The day I nearly lost my leg
Reading a blog entry on HarleyThoughts.com about a gruesome incident reminded me the day I came within inches of losing my right leg.
It was 1980. It was late on a Summer Saturday afternoon. I was 20 years old, full of the dumbass fearlessness that so often accompanies youth. I was riding a 1969 Harley Shovelhead. I accelerated quickly from an intersection on a busy main drag, leaving the rest of the cars behind. I wasn't racing, but I was moving along faster than the rest of traffic. I wasn't wearing a helmet—this was long before California eliminated that choice.
Up ahead, a late-70's full-size American car pulls a left turn in front of me from the opposite direction, apparently trying to enter the parking lot of a popular Italian restaurant. No problem, I think to myself. He's got plenty of time to enter the parking lot before I get to where he is.
Ah! If only things were that simple! The cage driver comes to a dead stop just before entering the driveway. He's not blocked by anything. He just stops. And looks at me. Watches me as I approach at 40 MPH. The entire lane is now blocked.
Now, this wouldn't have been a problem, except that the brakes on my bike weren't the greatest in the world. Completing the nightmare: I can't go around him, because there is a six-inch high wide concrete center island blocking my escape to the left. I don't want to swerve to the right side, because he may start moving forward again, and I'll be in a bigger mess.
Jamming on the brakes, trying to bring the speed down while moving as far to the left as I can, I approach the car. There's about 18 inches between the back bumper of the car and the center island, and I try to squeeze through. I'm still doing about 15 MPH as I pass by the car.
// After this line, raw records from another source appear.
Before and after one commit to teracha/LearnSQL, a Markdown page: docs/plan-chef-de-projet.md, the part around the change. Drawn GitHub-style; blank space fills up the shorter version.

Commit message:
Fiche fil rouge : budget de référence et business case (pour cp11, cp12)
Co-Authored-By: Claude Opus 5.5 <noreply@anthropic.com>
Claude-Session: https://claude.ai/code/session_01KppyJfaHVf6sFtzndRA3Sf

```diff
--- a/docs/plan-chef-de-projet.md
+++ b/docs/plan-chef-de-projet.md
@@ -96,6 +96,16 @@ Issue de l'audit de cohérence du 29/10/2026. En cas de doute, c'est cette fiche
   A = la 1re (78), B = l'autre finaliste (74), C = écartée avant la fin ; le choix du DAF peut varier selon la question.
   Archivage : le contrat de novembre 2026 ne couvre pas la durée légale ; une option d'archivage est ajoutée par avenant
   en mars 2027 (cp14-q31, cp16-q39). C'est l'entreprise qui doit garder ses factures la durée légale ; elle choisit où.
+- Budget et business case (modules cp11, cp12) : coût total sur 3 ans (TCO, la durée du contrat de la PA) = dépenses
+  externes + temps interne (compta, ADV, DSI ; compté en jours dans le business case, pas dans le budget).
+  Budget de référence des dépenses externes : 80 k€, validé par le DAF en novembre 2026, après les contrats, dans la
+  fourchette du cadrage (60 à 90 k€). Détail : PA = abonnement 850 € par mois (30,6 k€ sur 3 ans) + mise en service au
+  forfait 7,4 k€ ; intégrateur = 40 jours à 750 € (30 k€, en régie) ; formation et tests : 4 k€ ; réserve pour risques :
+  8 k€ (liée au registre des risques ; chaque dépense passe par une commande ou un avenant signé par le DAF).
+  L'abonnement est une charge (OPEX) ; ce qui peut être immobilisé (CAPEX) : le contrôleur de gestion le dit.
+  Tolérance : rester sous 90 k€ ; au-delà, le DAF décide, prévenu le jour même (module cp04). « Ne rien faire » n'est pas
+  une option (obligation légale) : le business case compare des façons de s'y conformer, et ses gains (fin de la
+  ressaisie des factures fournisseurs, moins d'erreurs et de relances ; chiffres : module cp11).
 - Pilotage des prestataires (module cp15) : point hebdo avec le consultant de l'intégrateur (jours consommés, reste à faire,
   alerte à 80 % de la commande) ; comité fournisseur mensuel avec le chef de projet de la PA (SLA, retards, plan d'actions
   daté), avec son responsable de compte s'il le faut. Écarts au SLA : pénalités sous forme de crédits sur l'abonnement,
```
The corner of the car's rear bumper neatly shears off my Hog's right rear shock absorber. Diving over the bars, I go down for a tumble, rolling along the center island. I come to rest some thirty feet beyond the impact site.
To my surprise, I'm relatively unhurt, besides minor road rash on my arm. I look back, and see that my Hog has nearly removed the rear bumper from the offending car.
The police show up quickly. An ambulance arrives. I'm in decent shape, but they want to make sure I don't have any major unseen injuries and they don't want to miss an opportunity to lecture me on motorcycle safety. I'm whisked away to a nearby emergency room. Nothing wrong besides the gravel in my arm.
Later, when I read the police accident report, I found out that the car's driver was drunk, well over the then-generous legal limit. I'll never know why he stopped and just stared at me. I really don't care, anyway. I learned a valuable lesson. People do really strange things. You can't always predict what they will do. You will be caught by surprise.
So you see, I count my blessings that I did not lose the use of my leg. To this day, I can still close my eyes and see, with crystal clarity, the bumper of the car passing within mere inches of my right leg. I still have the tattered leather jacket that bears silent witness to my stupidity and carelessness that day.
Motorcycling is an unforgiving activity. Mistakes (regardless of who makes them) can cost you dearly. Please: pay attention. Watch the road. Don't get distracted. Your life, the lives of others, and the peace of mind of your loved ones depend on it.